> [Provided data]
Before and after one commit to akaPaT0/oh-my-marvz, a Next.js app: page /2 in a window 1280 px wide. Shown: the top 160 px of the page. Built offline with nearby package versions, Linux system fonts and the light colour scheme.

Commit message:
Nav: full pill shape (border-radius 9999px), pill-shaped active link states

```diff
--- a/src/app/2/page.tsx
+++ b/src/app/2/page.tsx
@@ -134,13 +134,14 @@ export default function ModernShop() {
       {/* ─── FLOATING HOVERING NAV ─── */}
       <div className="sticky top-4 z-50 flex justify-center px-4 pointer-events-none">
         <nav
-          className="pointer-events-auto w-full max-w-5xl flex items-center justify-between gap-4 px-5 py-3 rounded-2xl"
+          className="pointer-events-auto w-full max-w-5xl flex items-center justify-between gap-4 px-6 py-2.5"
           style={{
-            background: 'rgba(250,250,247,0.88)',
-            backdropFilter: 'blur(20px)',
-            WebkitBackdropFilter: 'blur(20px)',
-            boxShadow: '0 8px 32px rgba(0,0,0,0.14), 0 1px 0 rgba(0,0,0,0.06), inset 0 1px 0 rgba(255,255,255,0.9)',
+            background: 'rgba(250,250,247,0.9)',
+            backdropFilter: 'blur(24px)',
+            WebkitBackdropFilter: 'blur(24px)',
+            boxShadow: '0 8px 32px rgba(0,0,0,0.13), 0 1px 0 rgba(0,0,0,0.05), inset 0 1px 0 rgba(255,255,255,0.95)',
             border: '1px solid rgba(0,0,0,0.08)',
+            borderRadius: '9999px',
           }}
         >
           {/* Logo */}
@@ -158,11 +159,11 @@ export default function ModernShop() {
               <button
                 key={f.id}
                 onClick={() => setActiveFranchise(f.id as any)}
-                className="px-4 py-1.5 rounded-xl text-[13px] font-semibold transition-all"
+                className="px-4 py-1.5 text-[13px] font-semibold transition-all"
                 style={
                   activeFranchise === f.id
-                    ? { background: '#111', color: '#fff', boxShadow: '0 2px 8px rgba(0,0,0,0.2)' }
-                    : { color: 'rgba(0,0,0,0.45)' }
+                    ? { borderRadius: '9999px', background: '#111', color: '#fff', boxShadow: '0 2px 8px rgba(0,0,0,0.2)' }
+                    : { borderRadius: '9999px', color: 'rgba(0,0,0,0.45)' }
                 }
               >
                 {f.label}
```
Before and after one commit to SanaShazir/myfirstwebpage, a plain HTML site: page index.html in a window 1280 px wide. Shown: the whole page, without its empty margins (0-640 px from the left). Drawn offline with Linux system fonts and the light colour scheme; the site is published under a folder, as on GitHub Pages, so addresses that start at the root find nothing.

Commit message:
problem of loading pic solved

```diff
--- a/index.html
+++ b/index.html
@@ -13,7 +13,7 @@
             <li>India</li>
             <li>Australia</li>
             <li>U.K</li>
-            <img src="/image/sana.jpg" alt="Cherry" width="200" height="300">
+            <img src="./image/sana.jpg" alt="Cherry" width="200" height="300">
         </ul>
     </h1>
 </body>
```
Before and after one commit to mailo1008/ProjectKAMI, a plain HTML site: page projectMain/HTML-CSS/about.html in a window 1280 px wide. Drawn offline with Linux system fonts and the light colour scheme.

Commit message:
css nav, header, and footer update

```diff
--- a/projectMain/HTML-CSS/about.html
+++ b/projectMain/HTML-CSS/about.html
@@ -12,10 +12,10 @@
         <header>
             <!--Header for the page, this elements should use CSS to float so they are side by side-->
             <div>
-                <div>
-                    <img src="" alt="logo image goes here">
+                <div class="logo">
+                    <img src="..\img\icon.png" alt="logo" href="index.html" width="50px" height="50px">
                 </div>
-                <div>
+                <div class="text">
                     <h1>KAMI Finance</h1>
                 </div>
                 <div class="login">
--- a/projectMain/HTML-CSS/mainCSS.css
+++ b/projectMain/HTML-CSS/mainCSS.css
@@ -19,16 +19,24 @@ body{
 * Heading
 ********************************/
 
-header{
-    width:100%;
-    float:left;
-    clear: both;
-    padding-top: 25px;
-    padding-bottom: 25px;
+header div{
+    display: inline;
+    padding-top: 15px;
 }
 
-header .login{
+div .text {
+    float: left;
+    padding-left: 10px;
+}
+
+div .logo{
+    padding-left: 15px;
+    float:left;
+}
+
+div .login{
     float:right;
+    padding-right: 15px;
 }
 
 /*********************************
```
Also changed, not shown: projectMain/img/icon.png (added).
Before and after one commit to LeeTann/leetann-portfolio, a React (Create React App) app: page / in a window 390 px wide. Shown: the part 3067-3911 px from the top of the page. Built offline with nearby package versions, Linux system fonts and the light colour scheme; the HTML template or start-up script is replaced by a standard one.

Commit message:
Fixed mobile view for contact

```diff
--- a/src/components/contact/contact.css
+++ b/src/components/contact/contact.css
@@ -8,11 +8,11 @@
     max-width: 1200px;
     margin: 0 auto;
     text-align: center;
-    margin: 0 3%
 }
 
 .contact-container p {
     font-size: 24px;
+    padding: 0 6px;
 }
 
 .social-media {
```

> [Assigned task] In the listing, how many lines carry the string "pointer"? Answer with a number only.

> [Exercise answer] 3